my work is feminist - because I am a feminist and I make it. So consciously or subconsciously those values inform my work. As an aside I HATE how feminist seems to have become a perjorative insult though.
Then I had a very productive and thought provoking tutorial - got to read me lots about object theory, consumer culture, collecting and that kind of thing. Wish me luck as that's the kind of thing that can make my brain bleed....
I also need to narrow down my work plans for the next few weeks as this term is about handing in pieces of work - they don't have to be finished but that means my memorial pieces need to be a bit more started than they are but I do have a couple of things that are already started on which I need to do more on...but in the meantime it's far too cold to go out and I have lots of lovely books I can sit inside in the warm and read whilst sipping a cup of tea.
I must also get to work on my next piece for the Unofficial Britain website who I was asked to write for - my first piece is a reworked post about my love of Sooty and Sweep or rather Sweep as Sooty gets on my nerves, and imagine my delight when on Friday morning I discovered that the Official Sooty and Sweep on Twitter had retweeted it to their 3,907 followers - this cheered me enormously as it means I am clearly not the only person that loves them!!! plus I feel it has been given the official Sooty and Sweep stamp of approval and that makes me feel good. You can read the article here
The other thing making me feel good is the thought that one of the girl guides I gave a talk before xmas about victorian funeral customs is still saying how much she enjoyed it and I'm going to do a reading list for her - spreading the love of victorian death culture makes me very happy indeed :-)
Other things making me feel good are the Leeds Roller Dolls exhibition at Inkwell (details here) which I went to the opening of on Friday night. I really enjoyed it as Inkwell has much more of a welcoming atmosphere than some art spaces and it was a delight to see actual drawings done directly on the walls behind some smaller drawings as well as paintings, videos and embroidered pieces. Roller Derby seems like such a vibrant, strong, empowering scene and this came across well in the artwork. I especially liked the drawing directly on the walls - not just because I liked the images but also because it seemed so delightfully transgressive somehow - to draw on walls, an admonition not to being the cry of most parents in the land.

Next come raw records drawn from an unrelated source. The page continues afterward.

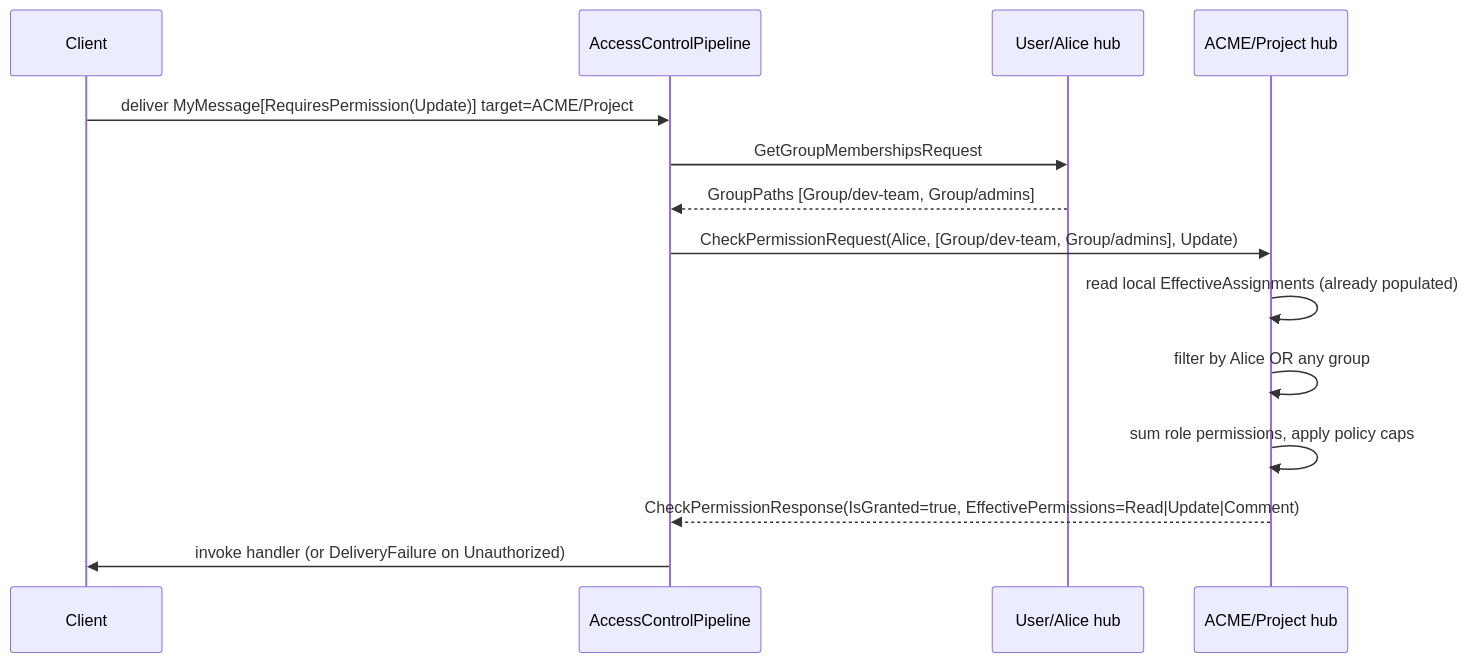
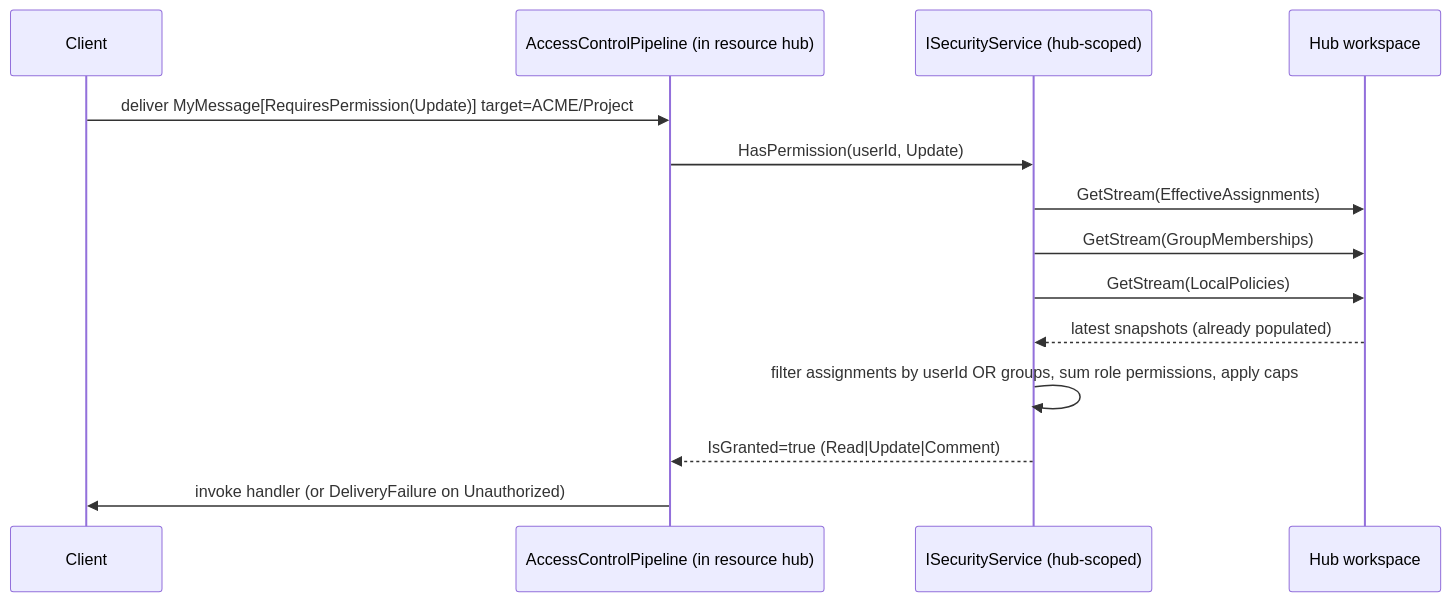
Before and after one commit to Systemorph/MeshWeaver: the first of 4 diagrams in src/MeshWeaver.Documentation/Data/Architecture/AccessControl.md, drawn with Mermaid. The commit also changed other lines of this file and 2 other files, not shown here.

````diff
--- a/src/MeshWeaver.Documentation/Data/Architecture/AccessControl.md
+++ b/src/MeshWeaver.Documentation/Data/Architecture/AccessControl.md
@@ -140,16 +159,16 @@
 ```mermaid
 sequenceDiagram
     participant Client
-    participant Pipeline as AccessControlPipeline
-    participant UserHub as User/Alice hub
-    participant ResourceHub as ACME/Project hub
+    participant Pipeline as AccessControlPipeline (in resource hub)
+    participant SecSvc as ISecurityService (hub-scoped)
+    participant Workspace as Hub workspace
     Client->>Pipeline: deliver MyMessage[RequiresPermission(Update)] target=ACME/Project
-    Pipeline->>UserHub: GetGroupMembershipsRequest
-    UserHub-->>Pipeline: GroupPaths [Group/dev-team, Group/admins]
-    Pipeline->>ResourceHub: CheckPermissionRequest(Alice, [Group/dev-team, Group/admins], Update)
-    ResourceHub->>ResourceHub: read local EffectiveAssignments (already populated)
-    ResourceHub->>ResourceHub: filter by Alice OR any group
-    ResourceHub->>ResourceHub: sum role permissions, apply policy caps
-    ResourceHub-->>Pipeline: CheckPermissionResponse(IsGranted=true, EffectivePermissions=Read|Update|Comment)
+    Pipeline->>SecSvc: HasPermission(userId, Update)
+    SecSvc->>Workspace: GetStream(EffectiveAssignments)
+    SecSvc->>Workspace: GetStream(GroupMemberships)
+    SecSvc->>Workspace: GetStream(LocalPolicies)
+    Workspace-->>SecSvc: latest snapshots (already populated)
+    SecSvc->>SecSvc: filter assignments by userId OR groups, sum role permissions, apply caps
+    SecSvc-->>Pipeline: IsGranted=true (Read|Update|Comment)
     Pipeline->>Client: invoke handler (or DeliveryFailure on Unauthorized)
 ```
````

But before I forget I must write this quote from Tama Janowitz's Slaves Of New York 1986 UK Picador page 26:
The place was fantastic, it held the sediment of many lives:
This screamed out at me as it just sums up for me why I love history, historical research, secondhand things and old places. She's actually describing an apartment which is available for rent and when she goes back to rent it - all of the gilt ceilings, mouldings, layers of paint and puzzle parquet floor have been ripped out!! I shared the characters feeling of being gutted - I'm no fan of that kind of thing and it's just as well as the house is slowly but surely turning into a museum as though sadly it no longer has its original 1940's doors and mouldings - it still has its 1970's polystyrene ceiling tiles, kitchen and bathroom and they'll be worthy of a museum soon.
Plus the book itself is browned and musty with age - I borrowed it some many years ago from the ex partner of the person who originally bought the book and whose name and date of purchase is in the front. It has been chewed a bit round the edges by the dog they had at the time who has been dead for a good few years - you just don't get that kind of history or backstory with an e-book do you? or do you - I rarely download books so I don't know. I'd be happy if you were to tell me otherwise :-)